Data under study section start

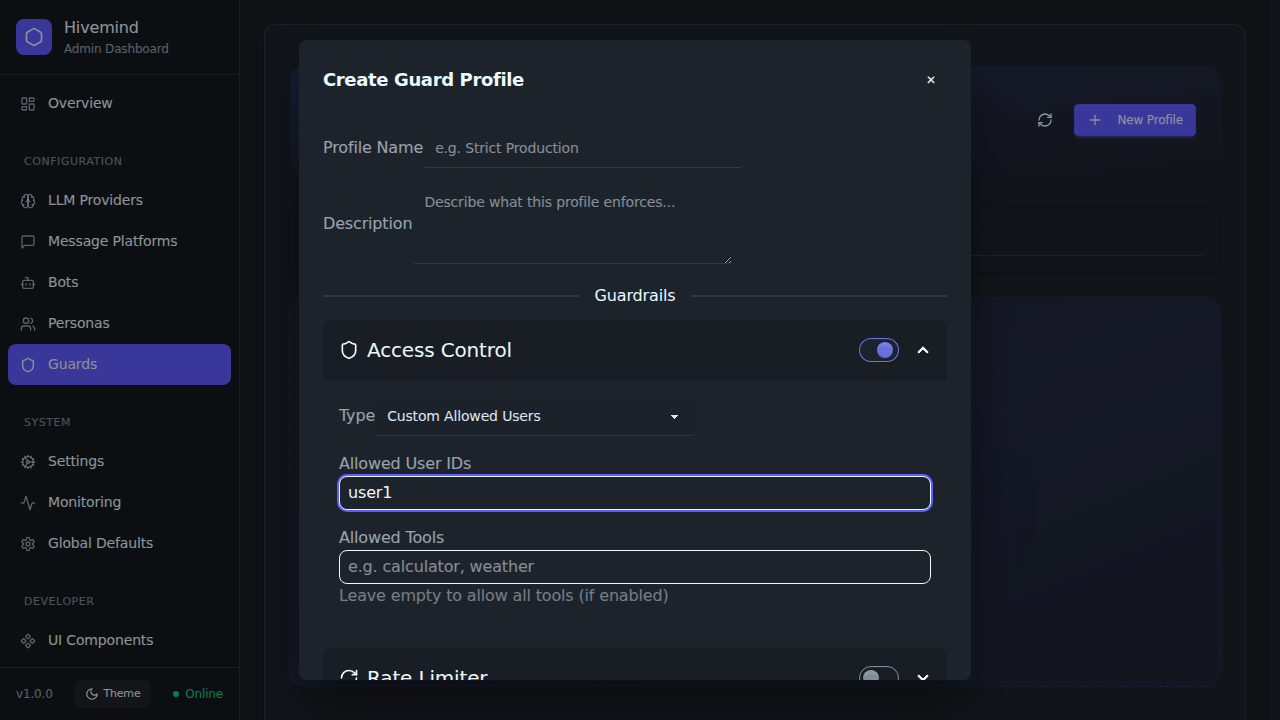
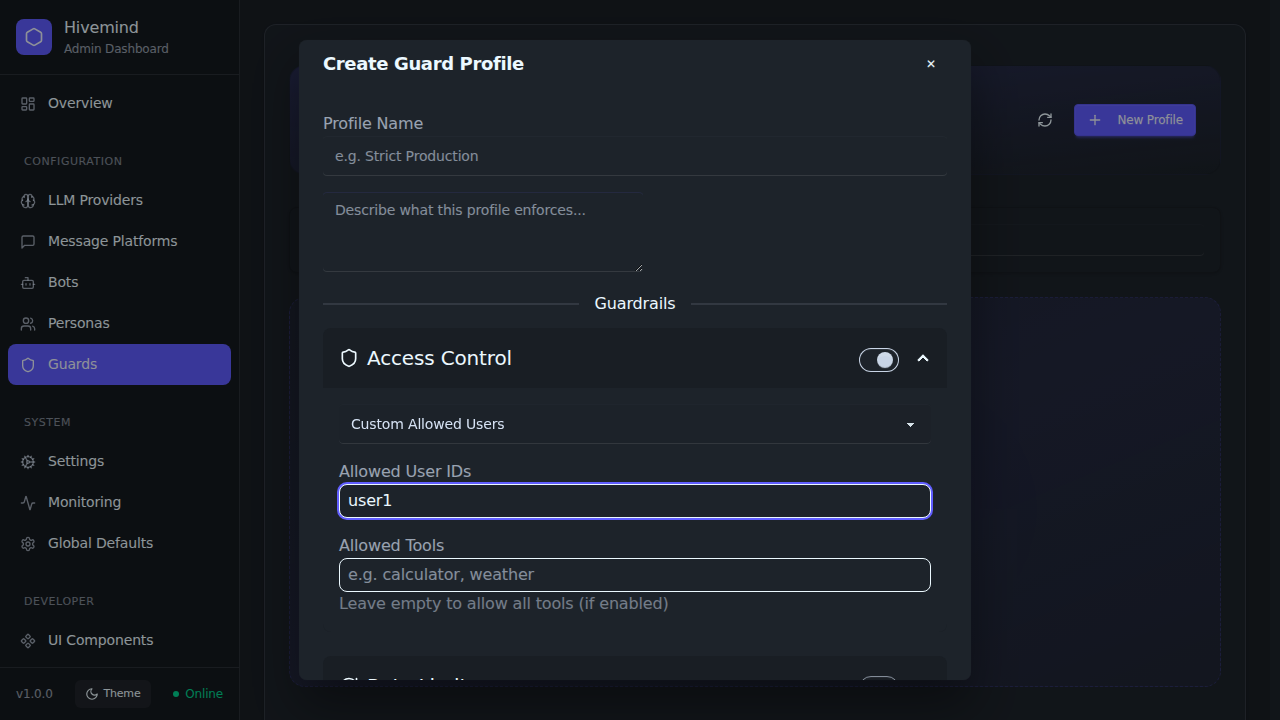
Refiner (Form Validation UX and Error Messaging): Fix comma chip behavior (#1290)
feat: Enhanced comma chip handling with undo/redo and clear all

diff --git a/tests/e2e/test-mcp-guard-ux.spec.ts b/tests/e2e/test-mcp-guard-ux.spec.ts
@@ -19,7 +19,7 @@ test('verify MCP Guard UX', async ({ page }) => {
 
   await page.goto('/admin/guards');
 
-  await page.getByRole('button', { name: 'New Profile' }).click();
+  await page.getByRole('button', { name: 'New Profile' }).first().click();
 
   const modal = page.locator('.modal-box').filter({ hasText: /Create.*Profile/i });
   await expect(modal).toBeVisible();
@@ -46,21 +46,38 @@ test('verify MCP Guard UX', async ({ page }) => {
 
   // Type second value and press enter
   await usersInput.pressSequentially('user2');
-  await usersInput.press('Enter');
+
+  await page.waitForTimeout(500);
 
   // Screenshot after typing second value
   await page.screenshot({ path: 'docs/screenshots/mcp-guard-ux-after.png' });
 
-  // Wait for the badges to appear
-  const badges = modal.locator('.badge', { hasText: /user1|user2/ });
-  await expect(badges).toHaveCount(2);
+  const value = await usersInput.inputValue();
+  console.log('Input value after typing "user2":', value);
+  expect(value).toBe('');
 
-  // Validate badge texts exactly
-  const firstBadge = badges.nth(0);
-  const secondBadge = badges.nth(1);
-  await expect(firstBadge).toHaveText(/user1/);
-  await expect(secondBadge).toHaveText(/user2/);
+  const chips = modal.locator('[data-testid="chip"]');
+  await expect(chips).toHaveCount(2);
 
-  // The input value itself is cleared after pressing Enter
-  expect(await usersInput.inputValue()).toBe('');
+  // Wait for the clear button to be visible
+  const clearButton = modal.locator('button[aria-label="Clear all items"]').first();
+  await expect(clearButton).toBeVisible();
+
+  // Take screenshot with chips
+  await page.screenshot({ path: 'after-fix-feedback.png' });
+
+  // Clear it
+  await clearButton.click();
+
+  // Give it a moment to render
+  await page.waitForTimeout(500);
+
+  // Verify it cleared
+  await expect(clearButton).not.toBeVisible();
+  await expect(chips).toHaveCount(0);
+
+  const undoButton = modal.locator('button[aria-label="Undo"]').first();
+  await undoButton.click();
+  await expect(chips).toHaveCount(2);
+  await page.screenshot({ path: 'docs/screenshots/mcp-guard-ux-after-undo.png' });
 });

Data under study section end

== Work to complete ==
For each line in the records that contains the word "click", make a copy.

== Solution to this exercise ==
-  await page.getByRole('button', { name: 'New Profile' }).click();
+  await page.getByRole('button', { name: 'New Profile' }).first().click();
+  await clearButton.click();
+  await undoButton.click();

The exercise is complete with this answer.